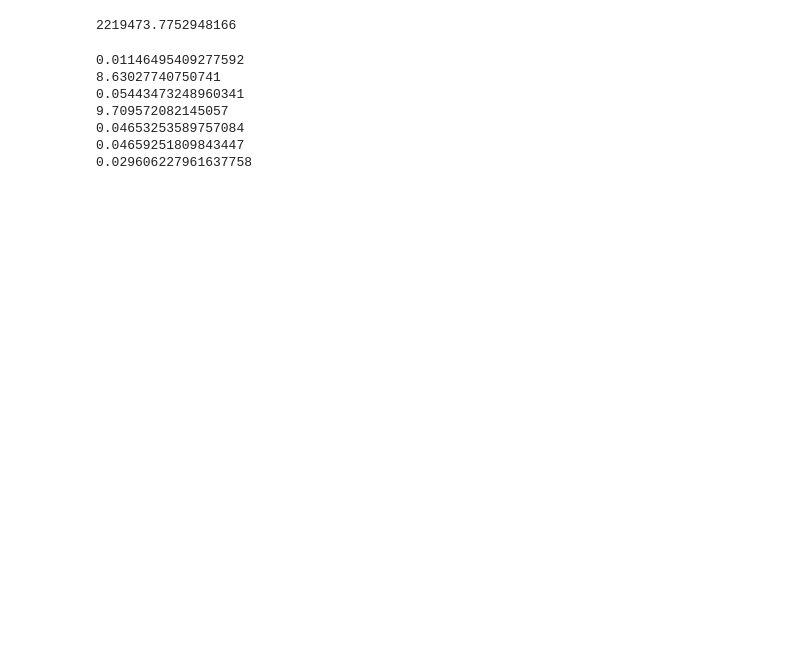
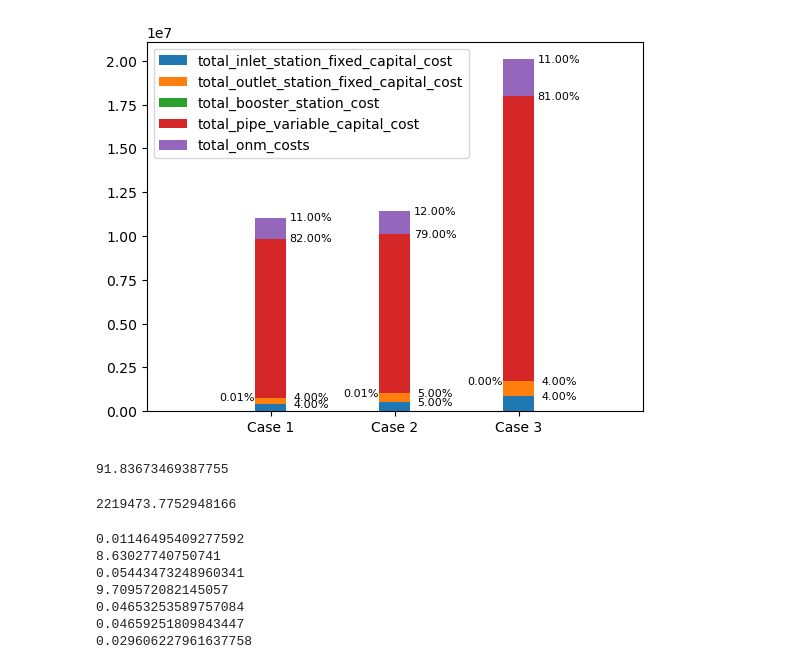
Before and after one commit to MuktaHardikar/WaterTAP3, a Jupyter notebook: watertap3/watertap3/transport-sensitivity.ipynb, the cells around one changed output. Cells and saved outputs as stored; diff of their text form; code cells hidden in the pictures; blank space fills up the shorter version.

```diff
--- a/watertap3/watertap3/transport-sensitivity.ipynb
+++ b/watertap3/watertap3/transport-sensitivity.ipynb
@@ -51,3 +88,56 @@ ax.tick_params(axis='both', which='major', labelsize=20)
+# %%
+flow_rates = [2,2,4]
+hours_storage = [4,6,6]
+
+def get_transport_cost_breakdown(flow_rates,hours_storage):
+    # Get the cost breakdown
+    breakdown = []
+    for i in range(0,len(flow_rates)):
+        breakdown.append(pipe_costing(flow_rates[i]*3600*24,50,hour_storage=hours_storage[i],cost_break_down=True))
+    cost_breakdown_df = pd.DataFrame(breakdown)
+
+    return cost_breakdown_df
+
+cost_breakdown_df = get_transport_cost_breakdown(flow_rates,hours_storage)
+# print(cost_breakdown_df.transpose()[-7:-2])
+
+def print_func(val):
+    if val>0.1:
+        return '{:.2f}%'.format(round(val))
+    else:
+        return '{:.2f}%'.format(val)
+
+
+def plot_transport_cost_breakdown(cost_breakdown_df):
+    # Make table of bottom and percentage for annotation
+    # Percentage matrix
+    cost_breakdown_df_transposed = cost_breakdown_df.transpose()[-7:-2]
+    cost_breakdown_df_transposed_percent = cost_breakdown_df_transposed
+    for i in range(0,len(cost_breakdown_df.transpose().columns)):
+        cost_breakdown_df_transposed_percent[i] = cost_breakdown_df_transposed[i]/cost_breakdown_df_transposed[i].sum()*100
+
+    # Bottoms
+    bottoms = cost_breakdown_df.transpose()[-7:-2].cumsum()
+
+    fig, ax = plt.subplots()
+    cost_breakdown_df.transpose()[-7:-2].transpose().plot.bar(ax = ax,stacked=True,width = 0.25)
+    for i in range(0,len(cost_breakdown_df.transpose()[-7:-2].index)):
+        for j in range(0,len(cost_breakdown_df.index)):
+            ax.text(ax.patches[j].get_x() + 0.45 - (cost_breakdown_df_transposed_percent.values[i,j] < 0.1)*0.6,
+                    bottoms.values[i][j],
+                    print_func(cost_breakdown_df_transposed_percent.values[i,j]),
+                    ha='center',
+                    va='center',
+                    fontdict={'fontsize' : 8})
+    ax.set_xlim([-1,3])
+    ax.set_xticklabels(['Case 1', 'Case 2', 'Case 3'],rotation = 0)
+plot_transport_cost_breakdown(cost_breakdown_df)
+# %% [output]
+[figure, added]
+# %%
+0.005*1000*(9)/2/0.25/1000/9.8*10000
+# %% [output]
+91.83673469387755
 # %%
 a = 40073.42661387725
 b = 0.866701037568153
```
Also changed, not shown: parts of 5 cells of this notebook, 2 other files.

_INSTRUCTIONS FOR THE TASK:_ Across the listing, how many lines hold the word "return"? Please state that number only.

_REPLY TO THE TASK:_ 3